__Version difference data__:
━━━━
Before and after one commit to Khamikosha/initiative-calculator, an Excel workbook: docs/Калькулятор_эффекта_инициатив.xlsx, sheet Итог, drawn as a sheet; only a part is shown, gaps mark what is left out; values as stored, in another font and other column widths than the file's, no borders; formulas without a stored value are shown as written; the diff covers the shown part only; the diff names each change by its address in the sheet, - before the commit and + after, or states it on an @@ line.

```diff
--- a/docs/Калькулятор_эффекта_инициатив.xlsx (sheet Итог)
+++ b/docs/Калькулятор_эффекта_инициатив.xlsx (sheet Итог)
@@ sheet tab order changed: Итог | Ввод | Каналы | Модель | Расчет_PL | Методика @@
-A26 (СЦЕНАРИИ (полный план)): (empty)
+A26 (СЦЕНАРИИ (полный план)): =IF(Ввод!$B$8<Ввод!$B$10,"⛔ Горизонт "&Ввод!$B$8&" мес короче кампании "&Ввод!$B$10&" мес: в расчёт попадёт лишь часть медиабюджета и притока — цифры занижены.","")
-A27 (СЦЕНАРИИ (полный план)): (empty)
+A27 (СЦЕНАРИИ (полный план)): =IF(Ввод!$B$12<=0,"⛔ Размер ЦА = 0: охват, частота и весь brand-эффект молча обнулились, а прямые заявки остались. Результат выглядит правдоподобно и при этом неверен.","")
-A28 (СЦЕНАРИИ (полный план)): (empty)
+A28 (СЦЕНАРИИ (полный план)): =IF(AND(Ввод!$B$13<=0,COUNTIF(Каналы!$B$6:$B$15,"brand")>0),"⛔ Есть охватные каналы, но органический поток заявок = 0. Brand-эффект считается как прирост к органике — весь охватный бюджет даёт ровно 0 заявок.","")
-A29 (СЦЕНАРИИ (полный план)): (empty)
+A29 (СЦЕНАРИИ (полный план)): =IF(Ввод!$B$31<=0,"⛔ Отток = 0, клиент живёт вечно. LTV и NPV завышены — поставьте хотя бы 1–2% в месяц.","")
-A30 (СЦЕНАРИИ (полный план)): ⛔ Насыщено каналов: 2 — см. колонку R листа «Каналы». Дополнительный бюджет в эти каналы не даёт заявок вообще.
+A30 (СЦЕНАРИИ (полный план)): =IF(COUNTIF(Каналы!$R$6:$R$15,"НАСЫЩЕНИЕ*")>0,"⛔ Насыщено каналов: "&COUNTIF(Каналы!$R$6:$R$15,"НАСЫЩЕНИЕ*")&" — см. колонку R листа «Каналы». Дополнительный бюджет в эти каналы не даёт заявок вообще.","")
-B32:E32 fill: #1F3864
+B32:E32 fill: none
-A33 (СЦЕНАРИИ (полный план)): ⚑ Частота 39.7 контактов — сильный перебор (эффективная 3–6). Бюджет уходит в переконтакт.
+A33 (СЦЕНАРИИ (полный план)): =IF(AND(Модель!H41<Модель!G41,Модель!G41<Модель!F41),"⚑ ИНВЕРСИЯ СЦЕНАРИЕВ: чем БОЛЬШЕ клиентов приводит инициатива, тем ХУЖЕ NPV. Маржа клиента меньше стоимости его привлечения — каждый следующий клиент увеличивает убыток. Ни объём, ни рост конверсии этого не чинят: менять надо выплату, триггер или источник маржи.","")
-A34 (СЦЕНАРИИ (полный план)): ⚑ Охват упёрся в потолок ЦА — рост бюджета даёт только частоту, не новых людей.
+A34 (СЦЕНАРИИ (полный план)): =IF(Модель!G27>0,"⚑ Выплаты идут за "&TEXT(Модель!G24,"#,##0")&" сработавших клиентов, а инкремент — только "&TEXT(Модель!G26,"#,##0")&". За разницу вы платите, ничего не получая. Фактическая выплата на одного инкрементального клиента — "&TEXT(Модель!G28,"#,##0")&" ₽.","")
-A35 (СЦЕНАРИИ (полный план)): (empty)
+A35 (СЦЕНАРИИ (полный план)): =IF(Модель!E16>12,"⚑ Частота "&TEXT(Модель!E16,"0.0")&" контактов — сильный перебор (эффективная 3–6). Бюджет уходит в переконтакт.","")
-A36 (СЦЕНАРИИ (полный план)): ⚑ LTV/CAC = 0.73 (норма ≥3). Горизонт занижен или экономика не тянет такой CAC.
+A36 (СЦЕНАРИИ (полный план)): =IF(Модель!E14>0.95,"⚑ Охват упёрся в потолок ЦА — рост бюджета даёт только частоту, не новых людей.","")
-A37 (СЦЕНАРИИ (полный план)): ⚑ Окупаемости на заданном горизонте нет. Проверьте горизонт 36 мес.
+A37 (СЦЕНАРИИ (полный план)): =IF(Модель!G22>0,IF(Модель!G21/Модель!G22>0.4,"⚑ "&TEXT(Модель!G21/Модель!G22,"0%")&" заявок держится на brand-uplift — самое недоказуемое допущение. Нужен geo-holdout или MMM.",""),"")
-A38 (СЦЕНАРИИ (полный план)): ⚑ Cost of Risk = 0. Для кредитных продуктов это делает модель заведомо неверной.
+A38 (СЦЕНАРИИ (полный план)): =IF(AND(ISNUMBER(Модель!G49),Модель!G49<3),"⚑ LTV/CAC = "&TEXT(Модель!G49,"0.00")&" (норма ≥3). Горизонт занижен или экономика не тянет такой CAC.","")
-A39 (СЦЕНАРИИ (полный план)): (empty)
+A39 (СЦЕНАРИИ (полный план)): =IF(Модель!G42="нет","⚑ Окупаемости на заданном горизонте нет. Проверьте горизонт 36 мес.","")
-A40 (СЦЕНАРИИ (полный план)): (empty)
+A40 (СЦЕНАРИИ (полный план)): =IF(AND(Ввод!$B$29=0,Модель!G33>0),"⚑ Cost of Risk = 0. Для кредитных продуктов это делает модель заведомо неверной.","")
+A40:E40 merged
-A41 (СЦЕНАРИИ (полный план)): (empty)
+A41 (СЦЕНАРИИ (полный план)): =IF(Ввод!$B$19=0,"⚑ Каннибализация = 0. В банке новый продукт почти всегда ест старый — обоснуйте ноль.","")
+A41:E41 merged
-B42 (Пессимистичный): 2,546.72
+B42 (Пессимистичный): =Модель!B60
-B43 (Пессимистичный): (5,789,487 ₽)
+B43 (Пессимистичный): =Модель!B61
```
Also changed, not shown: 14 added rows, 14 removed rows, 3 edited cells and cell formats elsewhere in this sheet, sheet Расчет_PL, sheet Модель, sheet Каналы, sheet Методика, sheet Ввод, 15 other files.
━━━━
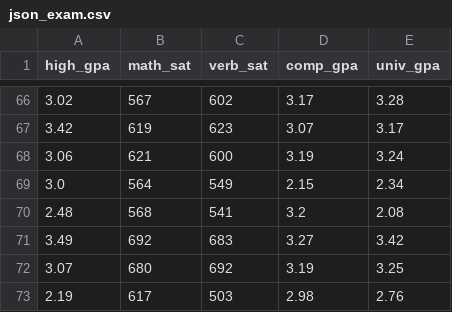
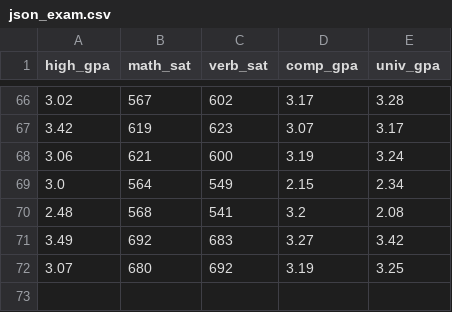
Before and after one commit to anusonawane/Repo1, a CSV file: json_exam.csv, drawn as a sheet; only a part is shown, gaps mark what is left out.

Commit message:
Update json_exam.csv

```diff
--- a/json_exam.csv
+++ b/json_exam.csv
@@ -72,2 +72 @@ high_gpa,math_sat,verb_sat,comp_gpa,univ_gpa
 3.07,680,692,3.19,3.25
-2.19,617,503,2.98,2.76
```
━━━━
Every line above that holds the string "только" should be returned.

-A34 (СЦЕНАРИИ (полный план)): ⚑ Охват упёрся в потолок ЦА — рост бюджета даёт только частоту, не новых людей.
+A34 (СЦЕНАРИИ (полный план)): =IF(Модель!G27>0,"⚑ Выплаты идут за "&TEXT(Модель!G24,"#,##0")&" сработавших клиентов, а инкремент — только "&TEXT(Модель!G26,"#,##0")&". За разницу вы платите, ничего не получая. Фактическая выплата на одного инкрементального клиента — "&TEXT(Модель!G28,"#,##0")&" ₽.","")
+A36 (СЦЕНАРИИ (полный план)): =IF(Модель!E14>0.95,"⚑ Охват упёрся в потолок ЦА — рост бюджета даёт только частоту, не новых людей.","")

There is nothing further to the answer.